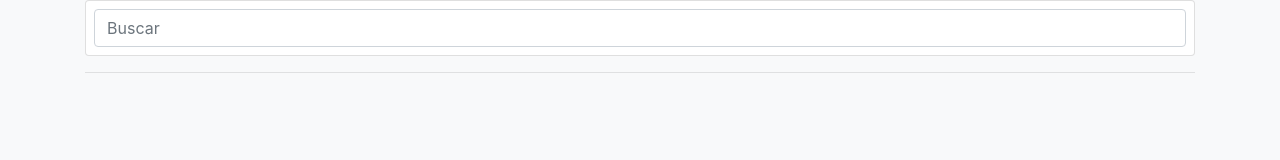
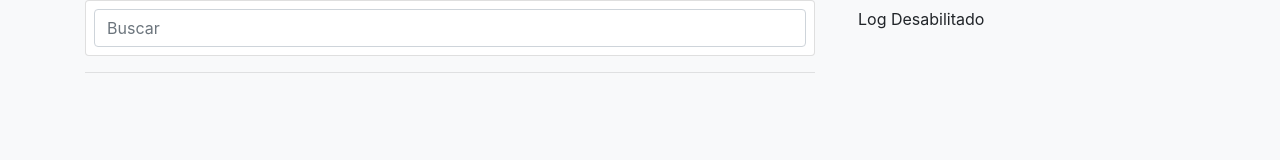
Before and after one commit to luizaprata/rxjs-angular-tdc, an Angular app: page / in a window 1280 px wide. Shown: the top 160 px of the page. Built offline with nearby package versions, Linux system fonts and the light colour scheme.

Commit message:
search log

```diff
--- a/src/app/component/search-entry/search-entry.component.css
+++ b/src/app/component/search-entry/search-entry.component.css
@@ -1,3 +1,6 @@
-.badge{
-    white-space: normal;
+.badge {
+  white-space: normal;
 }
+pre {
+  max-width: 350px;
+}
--- a/src/app/component/search-entry/search-entry.component.html
+++ b/src/app/component/search-entry/search-entry.component.html
@@ -1,16 +1,15 @@
+<div class="row">
+  <div class="col-8">
     <form class="card p-2">
       <div class="input-group">
         <input type="search" class="form-control" placeholder="Buscar" [formControl]="searchField">
       </div>
     </form>
     <hr/>
-
     <div class="text-center">
       <p class="lead" *ngIf="loading">Loading...</p>
     </div>
-
     <ul class="list-group mb-3">
-
       <li class="list-group-item" *ngFor="let track of results | async">
         <div class="media lh-condensed">
           <img class="align-self-start mr-3" src="{{track.thumbnail}}" alt="Generic placeholder image">
@@ -20,3 +19,12 @@
         </div>
       </li>
     </ul>
+  </div>
+  <div class="col">
+    <button type="button" class="btn" (click)="onLogRequests()">
+      <span *ngIf="showLogRequests">Log Habilitado</span>
+      <span *ngIf="!showLogRequests">Log Desabilitado</span>
+    </button>
+    <pre *ngIf="showLogRequests">{{logRequests}}</pre>
+  </div>
+</div>
--- a/src/app/component/search-entry/search-entry.component.ts
+++ b/src/app/component/search-entry/search-entry.component.ts
@@ -10,6 +10,7 @@ import { Observable } from 'rxjs/internal/Observable';
 import { FormControl } from '@angular/forms';
 import { SearchService } from '../../service/search.service';
 import SearchItem from '../../model/SearchItem';
+import { TouchSequence } from 'selenium-webdriver';
 
 @Component({
   selector: 'app-search-entry',
@@ -20,8 +21,29 @@ export class SearchEntryComponent implements OnInit {
   private loading: boolean = false;
   private results: Observable<SearchItem[]>;
   private searchField: FormControl;
+  private showLogRequests: boolean = false;
+  private logRequests: string = 'ola';
+  private logSubscription;
 
-  constructor(private itunes: SearchService) {}
+  constructor(private itunes: SearchService) {
+    this.setLogStatus();
+  }
+
+  setLogStatus() {
+    if (this.logSubscription) this.logSubscription.unsubscribe();
+    this.logRequests = '';
+  }
+
+  addLog(log) {
+    this.logRequests = this.logRequests.concat(`\n${log}`);
+  }
+  onLogRequests() {
+    this.showLogRequests = !this.showLogRequests;
+    this.setLogStatus();
+    this.logSubscription = this.itunes.logTerm.subscribe(
+      this.addLog.bind(this)
+    );
+  }
 
   ngOnInit() {
     this.searchField = new FormControl();
@@ -32,5 +54,4 @@ export class SearchEntryComponent implements OnInit {
       .pipe(switchMap((term) => this.itunes.search(term)))
       .pipe(tap((_) => (this.loading = false)));
   }
-
 }
--- a/src/app/service/search.service.ts
+++ b/src/app/service/search.service.ts
@@ -1,6 +1,14 @@
 import { Injectable } from '@angular/core';
 import { Http } from '@angular/http';
-import { map, tap, retryWhen, scan, takeWhile, delay } from 'rxjs/operators';
+import {
+  map,
+  tap,
+  retryWhen,
+  scan,
+  takeWhile,
+  delay,
+  catchError
+} from 'rxjs/operators';
 import { Observable } from 'rxjs/internal/Observable';
 import SearchItem from '../model/SearchItem';
 import { ReplaySubject, BehaviorSubject, empty } from 'rxjs';
@@ -16,14 +24,14 @@ export class SearchService {
     this.results = [];
   }
 
-  retryStrategy(apiURL) {
+  retryStrategy(term) {
     let _self = this;
 
     return function(error) {
       return error
         .pipe(
           scan((acc, value) => {
-            _self.addLog(`${apiURL} : falhou tentativa ${acc + 1} de 3`);
+            _self.addLog(`${term} : falhou tentativa ${acc + 1} de 3`);
             return acc + 1;
           }, 0)
         )
@@ -39,10 +47,10 @@ export class SearchService {
 
   search(term: string): Observable<SearchItem[]> {
     const apiURL = `${this.apiRoot}?term=${term}&media=music&limit=20`;
-    this.addLog(`${apiURL} : start request`);
+    this.addLog(`${term} : start request`);
     return this.http
       .get(apiURL)
-      .pipe(tap((_) => this.addLog(`${apiURL} : ok`)))
+      .pipe(tap((_) => this.addLog(`${term} : ok`)))
       .pipe(
         map((res) =>
           res.json().results.map((item) => {
@@ -56,6 +64,6 @@ export class SearchService {
           })
         )
       )
-      .pipe(retryWhen(this.retryStrategy(apiURL)));
+      .pipe(retryWhen(this.retryStrategy(term)));
   }
 }
```
Lines whose indentation alone changed are shown as unchanged.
■ ■ ■ ■ ■ ■ ■
DIRECTIONS FOR THIS TASK:
Leaving the pictures aside, write out the entries above exactly.

RESULT:
Before and after one commit to luizaprata/rxjs-angular-tdc, an Angular app: page / in a window 1280 px wide. Shown: the top 160 px of the page. Built offline with nearby package versions, Linux system fonts and the light colour scheme.

Commit message:
search log

```diff
--- a/src/app/component/search-entry/search-entry.component.css
+++ b/src/app/component/search-entry/search-entry.component.css
@@ -1,3 +1,6 @@
-.badge{
-    white-space: normal;
+.badge {
+  white-space: normal;
 }
+pre {
+  max-width: 350px;
+}
--- a/src/app/component/search-entry/search-entry.component.html
+++ b/src/app/component/search-entry/search-entry.component.html
@@ -1,16 +1,15 @@
+<div class="row">
+  <div class="col-8">
     <form class="card p-2">
       <div class="input-group">
         <input type="search" class="form-control" placeholder="Buscar" [formControl]="searchField">
       </div>
     </form>
     <hr/>
-
     <div class="text-center">
       <p class="lead" *ngIf="loading">Loading...</p>
     </div>
-
     <ul class="list-group mb-3">
-
       <li class="list-group-item" *ngFor="let track of results | async">
         <div class="media lh-condensed">
           <img class="align-self-start mr-3" src="{{track.thumbnail}}" alt="Generic placeholder image">
@@ -20,3 +19,12 @@
         </div>
       </li>
     </ul>
+  </div>
+  <div class="col">
+    <button type="button" class="btn" (click)="onLogRequests()">
+      <span *ngIf="showLogRequests">Log Habilitado</span>
+      <span *ngIf="!showLogRequests">Log Desabilitado</span>
+    </button>
+    <pre *ngIf="showLogRequests">{{logRequests}}</pre>
+  </div>
+</div>
--- a/src/app/component/search-entry/search-entry.component.ts
+++ b/src/app/component/search-entry/search-entry.component.ts
@@ -10,6 +10,7 @@ import { Observable } from 'rxjs/internal/Observable';
 import { FormControl } from '@angular/forms';
 import { SearchService } from '../../service/search.service';
 import SearchItem from '../../model/SearchItem';
+import { TouchSequence } from 'selenium-webdriver';
 
 @Component({
   selector: 'app-search-entry',
@@ -20,8 +21,29 @@ export class SearchEntryComponent implements OnInit {
   private loading: boolean = false;
   private results: Observable<SearchItem[]>;
   private searchField: FormControl;
+  private showLogRequests: boolean = false;
+  private logRequests: string = 'ola';
+  private logSubscription;
 
-  constructor(private itunes: SearchService) {}
+  constructor(private itunes: SearchService) {
+    this.setLogStatus();
+  }
+
+  setLogStatus() {
+    if (this.logSubscription) this.logSubscription.unsubscribe();
+    this.logRequests = '';
+  }
+
+  addLog(log) {
+    this.logRequests = this.logRequests.concat(`\n${log}`);
+  }
+  onLogRequests() {
+    this.showLogRequests = !this.showLogRequests;
+    this.setLogStatus();
+    this.logSubscription = this.itunes.logTerm.subscribe(
+      this.addLog.bind(this)
+    );
+  }
 
   ngOnInit() {
     this.searchField = new FormControl();
@@ -32,5 +54,4 @@ export class SearchEntryComponent implements OnInit {
       .pipe(switchMap((term) => this.itunes.search(term)))
       .pipe(tap((_) => (this.loading = false)));
   }
-
 }
--- a/src/app/service/search.service.ts
+++ b/src/app/service/search.service.ts
@@ -1,6 +1,14 @@
 import { Injectable } from '@angular/core';
 import { Http } from '@angular/http';
-import { map, tap, retryWhen, scan, takeWhile, delay } from 'rxjs/operators';
+import {
+  map,
+  tap,
+  retryWhen,
+  scan,
+  takeWhile,
+  delay,
+  catchError
+} from 'rxjs/operators';
 import { Observable } from 'rxjs/internal/Observable';
 import SearchItem from '../model/SearchItem';
 import { ReplaySubject, BehaviorSubject, empty } from 'rxjs';
@@ -16,14 +24,14 @@ export class SearchService {
     this.results = [];
   }
 
-  retryStrategy(apiURL) {
+  retryStrategy(term) {
     let _self = this;
 
     return function(error) {
       return error
         .pipe(
           scan((acc, value) => {
-            _self.addLog(`${apiURL} : falhou tentativa ${acc + 1} de 3`);
+            _self.addLog(`${term} : falhou tentativa ${acc + 1} de 3`);
             return acc + 1;
           }, 0)
         )
@@ -39,10 +47,10 @@ export class SearchService {
 
   search(term: string): Observable<SearchItem[]> {
     const apiURL = `${this.apiRoot}?term=${term}&media=music&limit=20`;
-    this.addLog(`${apiURL} : start request`);
+    this.addLog(`${term} : start request`);
     return this.http
       .get(apiURL)
-      .pipe(tap((_) => this.addLog(`${apiURL} : ok`)))
+      .pipe(tap((_) => this.addLog(`${term} : ok`)))
       .pipe(
         map((res) =>
           res.json().results.map((item) => {
@@ -56,6 +64,6 @@ export class SearchService {
           })
         )
       )
-      .pipe(retryWhen(this.retryStrategy(apiURL)));
+      .pipe(retryWhen(this.retryStrategy(term)));
   }
 }
```
Lines whose indentation alone changed are shown as unchanged.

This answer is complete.